Related Topics

ADHD: Attention Deficit Hyperactivity Disorder
Childhood Mental Disorders and Illnesses
Parenting

Weight Loss in Childhood May Protect Boys Against Future Infertility

HealthDay News
by Steven Reinberg
Updated: Sep 24th 2021

new article illustration

FRIDAY, Sept. 24, 2021 (HealthDay News) -- Obese boys who lose weight may avoid fertility problems in adulthood, a preliminary study suggests.

Even short-term weight loss might partially reverse weight-related alterations in reproductive function, the researchers said.

Childhood obesity can have serious effects on adulthood health, including a risk of cancer, heart disease and type 2 diabetes. Obesity has also been linked to fertility problems in men and women.

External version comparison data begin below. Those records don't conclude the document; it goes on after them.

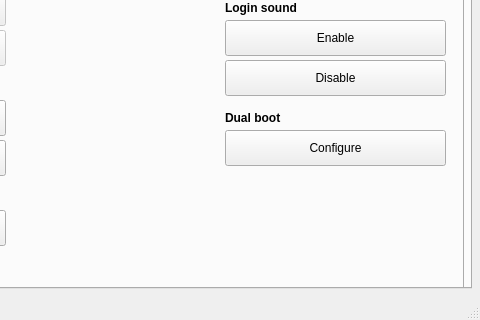
Qt form src/mainwindow.ui (adgellida/ubunsys) before a commit; both pictures show x 239 to 719 and y 201 to 521 of the 719 by 521 pixel window.
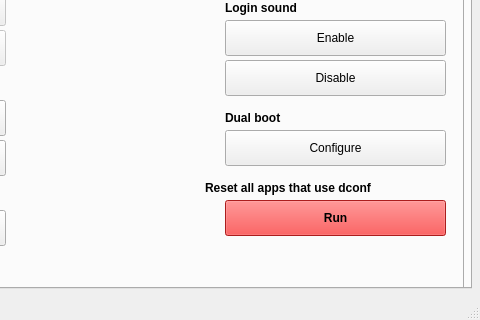
The same form after that commit. The open tabs and pages were chosen to show the change. Icons and pictures are not drawn.

Diff of the .ui file:
```diff
--- a/src/mainwindow.ui
+++ b/src/mainwindow.ui
@@ -1997,6 +1997,478 @@
          <string>rc.local</string>
         </property>
        </widget>
+       <widget class="QLabel" name="label_51">
+        <property name="geometry">
+         <rect>
+          <x>430</x>
+          <y>300</y>
+          <width>241</width>
+          <height>16</height>
+         </rect>
+        </property>
+        <property name="font">
+         <font>
+          <weight>75</weight>
+          <bold>true</bold>
+         </font>
+        </property>
+        <property name="text">
+         <string>Reset all apps that use dconf</string>
+        </property>
+       </widget>
+       <widget class="QPushButton" name="resetDconf">
+        <property name="geometry">
+         <rect>
+          <x>450</x>
+          <y>320</y>
+          <width>221</width>
+          <height>36</height>
+         </rect>
+        </property>
+        <property name="palette">
+         <palette>
+          <active>
+           <colorrole role="WindowText">
+            <brush brushstyle="SolidPattern">
+             <color alpha="255">
+              <red>0</red>
+              <green>0</green>
+              <blue>0</blue>
+             </color>
+            </brush>
+           </colorrole>
+           <colorrole role="Button">
+            <brush brushstyle="SolidPattern">
+             <color alpha="255">
+              <red>239</red>
+              <green>41</green>
+              <blue>41</blue>
+             </color>
+            </brush>
+           </colorrole>
+           <colorrole role="Light">
+            <brush brushstyle="SolidPattern">
+             <color alpha="255">
+              <red>255</red>
+              <green>147</green>
+              <blue>147</blue>
+             </color>
+            </brush>
+           </colorrole>
+           <colorrole role="Midlight">
+            <brush brushstyle="SolidPattern">
+             <color alpha="255">
+              <red>247</red>
+              <green>94</green>
+              <blue>94</blue>
+             </color>
+            </brush>
+           </colorrole>
+           <colorrole role="Dark">
+            <brush brushstyle="SolidPattern">
+             <color alpha="255">
+              <red>119</red>
+              <green>20</green>
+              <blue>20</blue>
+             </color>
+            </brush>
+           </colorrole>
+           <colorrole role="Mid">
+            <brush brushstyle="SolidPattern">
+             <color alpha="255">
+              <red>159</red>
+              <green>27</green>
+              <blue>27</blue>
+             </color>
+            </brush>
+           </colorrole>
+           <colorrole role="Text">
+            <brush brushstyle="SolidPattern">
+             <color alpha="255">
+              <red>0</red>
+              <green>0</green>
+              <blue>0</blue>
+             </color>
+            </brush>
+           </colorrole>
+           <colorrole role="BrightText">
+            <brush brushstyle="SolidPattern">
+             <color alpha="255">
+              <red>255</red>
+              <green>255</green>
+              <blue>255</blue>
+             </color>
+            </brush>
+           </colorrole>
+           <colorrole role="ButtonText">
+            <brush brushstyle="SolidPattern">
+             <color alpha="255">
+              <red>0</red>
+              <green>0</green>
+              <blue>0</blue>
+             </color>
+            </brush>
+           </colorrole>
+           <colorrole role="Base">
+            <brush brushstyle="SolidPattern">
+             <color alpha="255">
+              <red>255</red>
+              <green>255</green>
+              <blue>255</blue>
+             </color>
+            </brush>
+           </colorrole>
+           <colorrole role="Window">
+            <brush brushstyle="SolidPattern">
+             <color alpha="255">
+              <red>239</red>
+              <green>41</green>
+              <blue>41</blue>
+             </color>
+            </brush>
+           </colorrole>
+           <colorrole role="Shadow">
+            <brush brushstyle="SolidPattern">
+             <color alpha="255">
+              <red>0</red>
+              <green>0</green>
+              <blue>0</blue>
+             </color>
+            </brush>
+           </colorrole>
+           <colorrole role="AlternateBase">
+            <brush brushstyle="SolidPattern">
+             <color alpha="255">
+              <red>247</red>
+              <green>148</green>
+              <blue>148</blue>
+             </color>
+            </brush>
+           </colorrole>
+           <colorrole role="ToolTipBase">
+            <brush brushstyle="SolidPattern">
+             <color alpha="255">
+              <red>255</red>
+              <green>255</green>
+              <blue>220</blue>
+             </color>
+            </brush>
+           </colorrole>
+           <colorrole role="ToolTipText">
+            <brush brushstyle="SolidPattern">
+             <color alpha="255">
+              <red>0</red>
+              <green>0</green>
+              <blue>0</blue>
+             </color>
+            </brush>
+           </colorrole>
+          </active>
+          <inactive>
+           <colorrole role="WindowText">
+            <brush brushstyle="SolidPattern">
+             <color alpha="255">
+              <red>0</red>
+              <green>0</green>
+              <blue>0</blue>
+             </color>
+            </brush>
+           </colorrole>
+           <colorrole role="Button">
+            <brush brushstyle="SolidPattern">
+             <color alpha="255">
+              <red>239</red>
+              <green>41</green>
+              <blue>41</blue>
+             </color>
+            </brush>
+           </colorrole>
+           <colorrole role="Light">
+            <brush brushstyle="SolidPattern">
+             <color alpha="255">
+              <red>255</red>
+              <green>147</green>
+              <blue>147</blue>
+             </color>
+            </brush>
+           </colorrole>
+           <colorrole role="Midlight">
+            <brush brushstyle="SolidPattern">
+             <color alpha="255">
+              <red>247</red>
+              <green>94</green>
+              <blue>94</blue>
+             </color>
+            </brush>
+           </colorrole>
+           <colorrole role="Dark">
+            <brush brushstyle="SolidPattern">
+             <color alpha="255">
+              <red>119</red>
+              <green>20</green>
+              <blue>20</blue>
+             </color>
+            </brush>
+           </colorrole>
+           <colorrole role="Mid">
+            <brush brushstyle="SolidPattern">
+             <color alpha="255">
+              <red>159</red>
+              <green>27</green>
+              <blue>27</blue>
+             </color>
+            </brush>
+           </colorrole>
+           <colorrole role="Text">
+            <brush brushstyle="SolidPattern">
+             <color alpha="255">
+              <red>0</red>
+              <green>0</green>
+              <blue>0</blue>
+             </color>
+            </brush>
+           </colorrole>
+           <colorrole role="BrightText">
+            <brush brushstyle="SolidPattern">
+             <color alpha="255">
+              <red>255</red>
+              <green>255</green>
+              <blue>255</blue>
+             </color>
+            </brush>
+           </colorrole>
+           <colorrole role="ButtonText">
+            <brush brushstyle="SolidPattern">
+             <color alpha="255">
+              <red>0</red>
+              <green>0</green>
+              <blue>0</blue>
+             </color>
+            </brush>
+           </colorrole>
+           <colorrole role="Base">
+            <brush brushstyle="SolidPattern">
+             <color alpha="255">
+              <red>255</red>
+              <green>255</green>
+              <blue>255</blue>
+             </color>
+            </brush>
+           </colorrole>
+           <colorrole role="Window">
+            <brush brushstyle="SolidPattern">
+             <color alpha="255">
+              <red>239</red>
+              <green>41</green>
+              <blue>41</blue>
+             </color>
+            </brush>
+           </colorrole>
+           <colorrole role="Shadow">
+            <brush brushstyle="SolidPattern">
+             <color alpha="255">
+              <red>0</red>
+              <green>0</green>
+              <blue>0</blue>
+             </color>
+            </brush>
+           </colorrole>
+           <colorrole role="AlternateBase">
+            <brush brushstyle="SolidPattern">
+             <color alpha="255">
+              <red>247</red>
+              <green>148</green>
+              <blue>148</blue>
+             </color>
+            </brush>
+           </colorrole>
+           <colorrole role="ToolTipBase">
+            <brush brushstyle="SolidPattern">
+             <color alpha="255">
+              <red>255</red>
+              <green>255</green>
+              <blue>220</blue>
+             </color>
+            </brush>
+           </colorrole>
+           <colorrole role="ToolTipText">
+            <brush brushstyle="SolidPattern">
+             <color alpha="255">
+              <red>0</red>
+              <green>0</green>
+              <blue>0</blue>
+             </color>
+            </brush>
+           </colorrole>
+          </inactive>
+          <disabled>
+           <colorrole role="WindowText">
+            <brush brushstyle="SolidPattern">
+             <color alpha="255">
+              <red>119</red>
+              <green>20</green>
+              <blue>20</blue>
+             </color>
+            </brush>
+           </colorrole>
+           <colorrole role="Button">
+            <brush brushstyle="SolidPattern">
+             <color alpha="255">
+              <red>239</red>
+              <green>41</green>
+              <blue>41</blue>
+             </color>
+            </brush>
+           </colorrole>
+           <colorrole role="Light">
+            <brush brushstyle="SolidPattern">
+             <color alpha="255">
+              <red>255</red>
+              <green>147</green>
+              <blue>147</blue>
+             </color>
+            </brush>
+           </colorrole>
+           <colorrole role="Midlight">
+            <brush brushstyle="SolidPattern">
+             <color alpha="255">
+              <red>247</red>
+              <green>94</green>
+              <blue>94</blue>
+             </color>
+            </brush>
+           </colorrole>
+           <colorrole role="Dark">
+            <brush brushstyle="SolidPattern">
+             <color alpha="255">
+              <red>119</red>
+              <green>20</green>
+              <blue>20</blue>
+             </color>
+            </brush>
+           </colorrole>
+           <colorrole role="Mid">
+            <brush brushstyle="SolidPattern">
+             <color alpha="255">
+              <red>159</red>
+              <green>27</green>
+              <blue>27</blue>
+             </color>
+            </brush>
+           </colorrole>
+           <colorrole role="Text">
+            <brush brushstyle="SolidPattern">
+             <color alpha="255">
+              <red>119</red>
+              <green>20</green>
+              <blue>20</blue>
+             </color>
+            </brush>
+           </colorrole>
+           <colorrole role="BrightText">
+            <brush brushstyle="SolidPattern">
+             <color alpha="255">
+              <red>255</red>
+              <green>255</green>
+              <blue>255</blue>
+             </color>
+            </brush>
+           </colorrole>
+           <colorrole role="ButtonText">
+            <brush brushstyle="SolidPattern">
+             <color alpha="255">
+              <red>119</red>
+              <green>20</green>
+              <blue>20</blue>
+             </color>
+            </brush>
+           </colorrole>
+           <colorrole role="Base">
+            <brush brushstyle="SolidPattern">
+             <color alpha="255">
+              <red>239</red>
+              <green>41</green>
+              <blue>41</blue>
+             </color>
+            </brush>
+           </colorrole>
+           <colorrole role="Window">
+            <brush brushstyle="SolidPattern">
+             <color alpha="255">
+              <red>239</red>
+              <green>41</green>
+              <blue>41</blue>
+             </color>
+            </brush>
+           </colorrole>
+           <colorrole role="Shadow">
+            <brush brushstyle="SolidPattern">
+             <color alpha="255">
+              <red>0</red>
+              <green>0</green>
+              <blue>0</blue>
+             </color>
+            </brush>
+           </colorrole>
+           <colorrole role="AlternateBase">
+            <brush brushstyle="SolidPattern">
+             <color alpha="255">
+              <red>239</red>
+              <green>41</green>
+              <blue>41</blue>
+             </color>
+            </brush>
+           </colorrole>
+           <colorrole role="ToolTipBase">
+            <brush brushstyle="SolidPattern">
+             <color alpha="255">
+              <red>255</red>
+              <green>255</green>
+              <blue>220</blue>
+             </color>
+            </brush>
+           </colorrole>
+           <colorrole role="ToolTipText">
+            <brush brushstyle="SolidPattern">
+             <color alpha="255">
+              <red>0</red>
+              <green>0</green>
+              <blue>0</blue>
+             </color>
+            </brush>
+           </colorrole>
+          </disabled>
+         </palette>
+        </property>
+        <property name="font">
+         <font>
+          <weight>75</weight>
+          <bold>true</bold>
+          <stylestrategy>PreferDefault</stylestrategy>
+         </font>
+        </property>
+        <property name="toolTip">
+         <string>&lt;html&gt;&lt;head/&gt;&lt;body&gt;&lt;p&gt;&lt;span style=&quot; font-weight:400;&quot;&gt;Dangerous!! Push only if you know what are you doing&lt;/span&gt;&lt;/p&gt;&lt;/body&gt;&lt;/html&gt;</string>
+        </property>
+        <property name="whatsThis">
+         <string>&lt;html&gt;&lt;head/&gt;&lt;body&gt;&lt;p&gt;&lt;br/&gt;&lt;/p&gt;&lt;/body&gt;&lt;/html&gt;</string>
+        </property>
+        <property name="text">
+         <string>Run</string>
+        </property>
+        <property name="iconSize">
+         <size>
+          <width>30</width>
+          <height>30</height>
+         </size>
+        </property>
+        <property name="shortcut">
+         <string/>
+        </property>
+        <property name="checkable">
+         <bool>false</bool>
+        </property>
+       </widget>
       </widget>
      </widget>
     </widget>
```
Left out of the diff: 2 changed lines with no effect on the pictures.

For the study, Dr. Solène Rerat and colleagues at Angers University Hospital in France studied how a 12-week weight-loss program in 34 boys, aged 10 to 18, affected markers of reproductive health and metabolism.

Over the three months, the boys lost weight, and had improved insulin levels and increased testosterone levels, the investigators found. There were also signs that Leydig cells in the testes, which had been altered by obesity, had reversed. Leydig cells are an indicator of fertility.

The findings were scheduled for presentation Thursday at the virtual annual meeting of the European Society for Pediatric Endocrinology. Findings presented at medical meetings should be considered preliminary until published in a peer-reviewed journal.

"These findings underline the need to consider childhood obesity as a factor in future fertility issues. We strongly recommend that early management of childhood obesity is necessary to reverse these impairments, and to help prevent future reproductive problems, as well as lowering the risks of other debilitating diseases," Rerat said in a society news release.

"Our study only evaluated the effects in a small number of obese boys after a twelve-week therapeutic educational program," Rerat cautioned. "Further studies with longer follow-up are needed to help us fully study the effect of weight reduction on reproductive function."

More information

The U.S. Centers for Disease Control and Prevention has more on childhood obesity.

SOURCE: European Society for Pediatric Endocrinology, news release, Sept. 23, 2021